Task to carry out:
Output each record exactly as given. Leave out every picture.

Data shown:
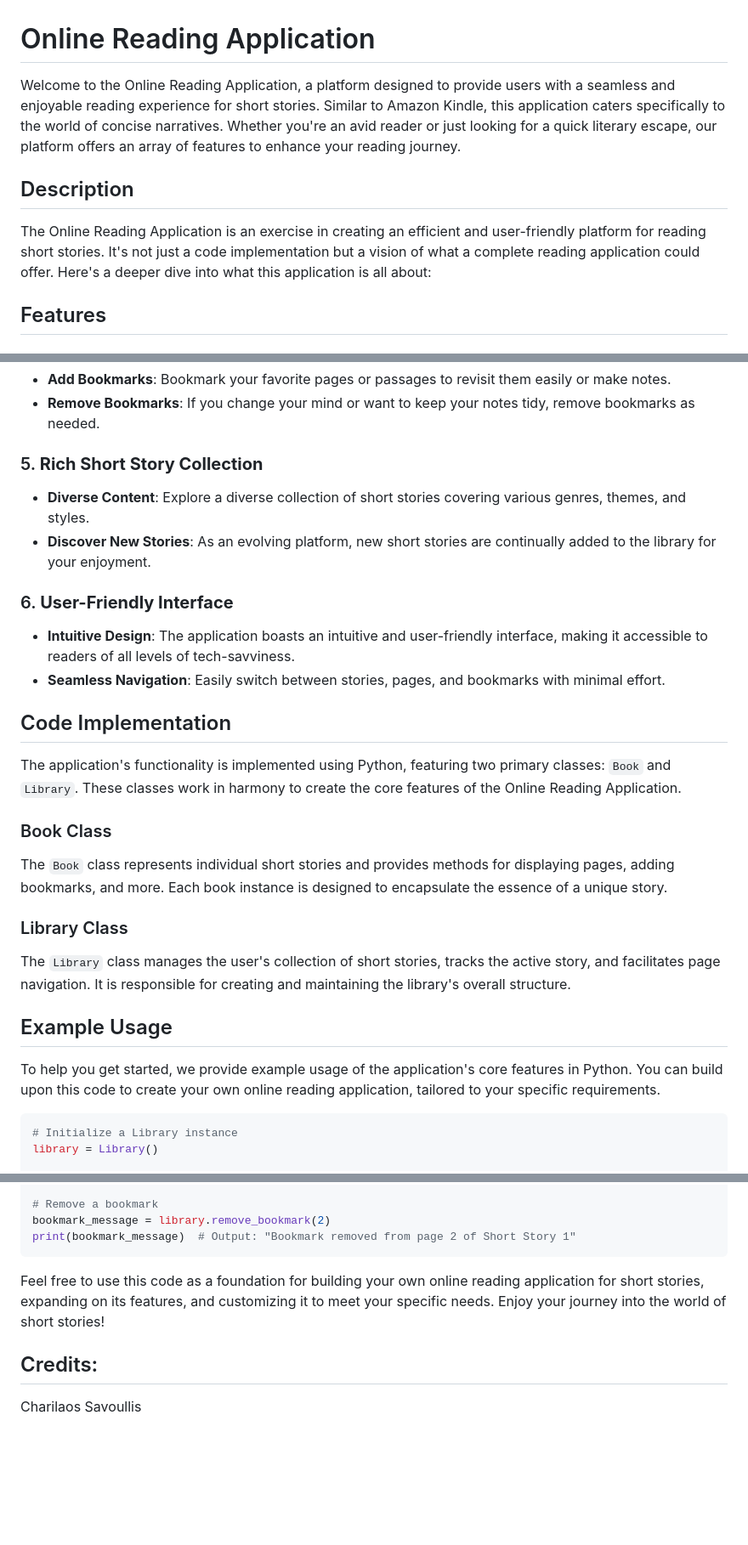
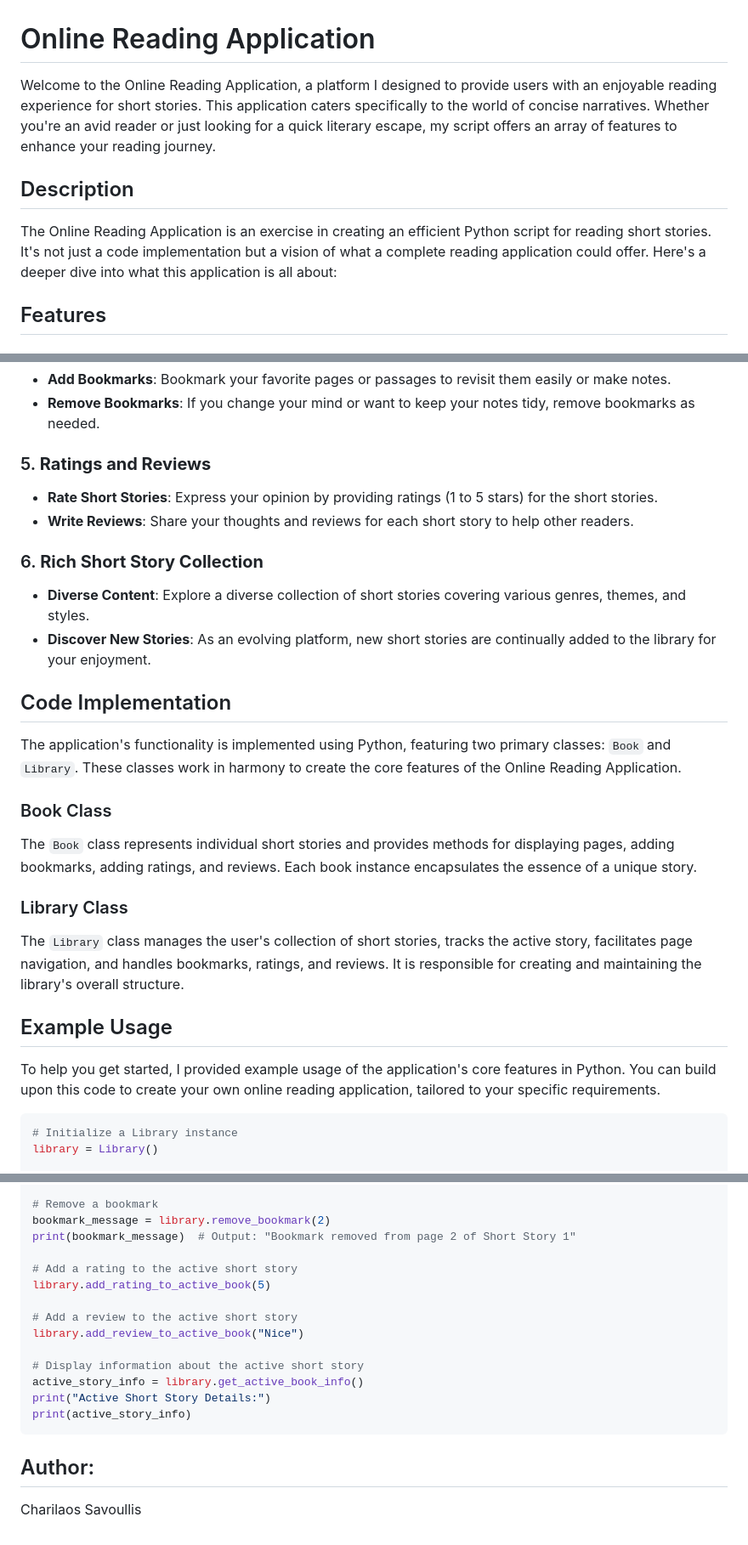
Before and after one commit to asavoullis/Python_Projects_2023, a Markdown page: Library_Books/README.md, 3 parts joined by grey strips. Shown at 85% size. Drawn GitHub-style; blank space fills up the shorter version.

Commit message:
updated with the new features I have added

````diff
--- a/Library_Books/README.md
+++ b/Library_Books/README.md
@@ -1,10 +1,10 @@
 # Online Reading Application
 
-Welcome to the Online Reading Application, a platform designed to provide users with a seamless and enjoyable reading experience for short stories. Similar to Amazon Kindle, this application caters specifically to the world of concise narratives. Whether you're an avid reader or just looking for a quick literary escape, our platform offers an array of features to enhance your reading journey.
+Welcome to the Online Reading Application, a platform I designed to provide users with an enjoyable reading experience for short stories. This application caters specifically to the world of concise narratives. Whether you're an avid reader or just looking for a quick literary escape, my script offers an array of features to enhance your reading journey.
 
 ## Description
 
-The Online Reading Application is an exercise in creating an efficient and user-friendly platform for reading short stories. It's not just a code implementation but a vision of what a complete reading application could offer. Here's a deeper dive into what this application is all about:
+The Online Reading Application is an exercise in creating an efficient Python script for reading short stories. It's not just a code implementation but a vision of what a complete reading application could offer. Here's a deeper dive into what this application is all about:
 
 ## Features
 
@@ -28,15 +28,15 @@ The Online Reading Application is an exercise in creating an efficient and user-
 - **Add Bookmarks**: Bookmark your favorite pages or passages to revisit them easily or make notes.
 - **Remove Bookmarks**: If you change your mind or want to keep your notes tidy, remove bookmarks as needed.
 
-### 5. **Rich Short Story Collection**
+### 5. **Ratings and Reviews**
+
+- **Rate Short Stories**: Express your opinion by providing ratings (1 to 5 stars) for the short stories.
+- **Write Reviews**: Share your thoughts and reviews for each short story to help other readers.
+
+### 6. **Rich Short Story Collection**
 
 - **Diverse Content**: Explore a diverse collection of short stories covering various genres, themes, and styles.
 - **Discover New Stories**: As an evolving platform, new short stories are continually added to the library for your enjoyment.
-
-### 6. **User-Friendly Interface**
-
-- **Intuitive Design**: The application boasts an intuitive and user-friendly interface, making it accessible to readers of all levels of tech-savviness.
-- **Seamless Navigation**: Easily switch between stories, pages, and bookmarks with minimal effort.
 
 ## Code Implementation
 
@@ -44,15 +44,15 @@ The application's functionality is implemented using Python, featuring two prima
 
 ### Book Class
 
-The `Book` class represents individual short stories and provides methods for displaying pages, adding bookmarks, and more. Each book instance is designed to encapsulate the essence of a unique story.
+The `Book` class represents individual short stories and provides methods for displaying pages, adding bookmarks, adding ratings, and reviews. Each book instance encapsulates the essence of a unique story.
 
 ### Library Class
 
-The `Library` class manages the user's collection of short stories, tracks the active story, and facilitates page navigation. It is responsible for creating and maintaining the library's overall structure.
+The `Library` class manages the user's collection of short stories, tracks the active story, facilitates page navigation, and handles bookmarks, ratings, and reviews. It is responsible for creating and maintaining the library's overall structure.
 
 ## Example Usage
 
-To help you get started, we provide example usage of the application's core features in Python. You can build upon this code to create your own online reading application, tailored to your specific requirements.
+To help you get started, I provided example usage of the application's core features in Python. You can build upon this code to create your own online reading application, tailored to your specific requirements.
 
 ```python
 # Initialize a Library instance
@@ -84,10 +84,19 @@ print(specified_page)  # Output: "Page 1 content."
 # Remove a bookmark
 bookmark_message = library.remove_bookmark(2)
 print(bookmark_message)  # Output: "Bookmark removed from page 2 of Short Story 1"
+
+# Add a rating to the active short story
+library.add_rating_to_active_book(5)
+
+# Add a review to the active short story
+library.add_review_to_active_book("Nice")
+
+# Display information about the active short story
+active_story_info = library.get_active_book_info()
+print("Active Short Story Details:")
+print(active_story_info)
 ```
 
-Feel free to use this code as a foundation for building your own online reading application for short stories, expanding on its features, and customizing it to meet your specific needs. Enjoy your journey into the world of short stories!
-
-## Credits:
+## Author:
 
 Charilaos Savoullis
````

Task response:
Before and after one commit to asavoullis/Python_Projects_2023, a Markdown page: Library_Books/README.md, 3 parts joined by grey strips. Shown at 85% size. Drawn GitHub-style; blank space fills up the shorter version.

Commit message:
updated with the new features I have added

````diff
--- a/Library_Books/README.md
+++ b/Library_Books/README.md
@@ -1,10 +1,10 @@
 # Online Reading Application
 
-Welcome to the Online Reading Application, a platform designed to provide users with a seamless and enjoyable reading experience for short stories. Similar to Amazon Kindle, this application caters specifically to the world of concise narratives. Whether you're an avid reader or just looking for a quick literary escape, our platform offers an array of features to enhance your reading journey.
+Welcome to the Online Reading Application, a platform I designed to provide users with an enjoyable reading experience for short stories. This application caters specifically to the world of concise narratives. Whether you're an avid reader or just looking for a quick literary escape, my script offers an array of features to enhance your reading journey.
 
 ## Description
 
-The Online Reading Application is an exercise in creating an efficient and user-friendly platform for reading short stories. It's not just a code implementation but a vision of what a complete reading application could offer. Here's a deeper dive into what this application is all about:
+The Online Reading Application is an exercise in creating an efficient Python script for reading short stories. It's not just a code implementation but a vision of what a complete reading application could offer. Here's a deeper dive into what this application is all about:
 
 ## Features
 
@@ -28,15 +28,15 @@ The Online Reading Application is an exercise in creating an efficient and user-
 - **Add Bookmarks**: Bookmark your favorite pages or passages to revisit them easily or make notes.
 - **Remove Bookmarks**: If you change your mind or want to keep your notes tidy, remove bookmarks as needed.
 
-### 5. **Rich Short Story Collection**
+### 5. **Ratings and Reviews**
+
+- **Rate Short Stories**: Express your opinion by providing ratings (1 to 5 stars) for the short stories.
+- **Write Reviews**: Share your thoughts and reviews for each short story to help other readers.
+
+### 6. **Rich Short Story Collection**
 
 - **Diverse Content**: Explore a diverse collection of short stories covering various genres, themes, and styles.
 - **Discover New Stories**: As an evolving platform, new short stories are continually added to the library for your enjoyment.
-
-### 6. **User-Friendly Interface**
-
-- **Intuitive Design**: The application boasts an intuitive and user-friendly interface, making it accessible to readers of all levels of tech-savviness.
-- **Seamless Navigation**: Easily switch between stories, pages, and bookmarks with minimal effort.
 
 ## Code Implementation
 
@@ -44,15 +44,15 @@ The application's functionality is implemented using Python, featuring two prima
 
 ### Book Class
 
-The `Book` class represents individual short stories and provides methods for displaying pages, adding bookmarks, and more. Each book instance is designed to encapsulate the essence of a unique story.
+The `Book` class represents individual short stories and provides methods for displaying pages, adding bookmarks, adding ratings, and reviews. Each book instance encapsulates the essence of a unique story.
 
 ### Library Class
 
-The `Library` class manages the user's collection of short stories, tracks the active story, and facilitates page navigation. It is responsible for creating and maintaining the library's overall structure.
+The `Library` class manages the user's collection of short stories, tracks the active story, facilitates page navigation, and handles bookmarks, ratings, and reviews. It is responsible for creating and maintaining the library's overall structure.
 
 ## Example Usage
 
-To help you get started, we provide example usage of the application's core features in Python. You can build upon this code to create your own online reading application, tailored to your specific requirements.
+To help you get started, I provided example usage of the application's core features in Python. You can build upon this code to create your own online reading application, tailored to your specific requirements.
 
 ```python
 # Initialize a Library instance
@@ -84,10 +84,19 @@ print(specified_page)  # Output: "Page 1 content."
 # Remove a bookmark
 bookmark_message = library.remove_bookmark(2)
 print(bookmark_message)  # Output: "Bookmark removed from page 2 of Short Story 1"
+
+# Add a rating to the active short story
+library.add_rating_to_active_book(5)
+
+# Add a review to the active short story
+library.add_review_to_active_book("Nice")
+
+# Display information about the active short story
+active_story_info = library.get_active_book_info()
+print("Active Short Story Details:")
+print(active_story_info)
 ```
 
-Feel free to use this code as a foundation for building your own online reading application for short stories, expanding on its features, and customizing it to meet your specific needs. Enjoy your journey into the world of short stories!
-
-## Credits:
+## Author:
 
 Charilaos Savoullis
````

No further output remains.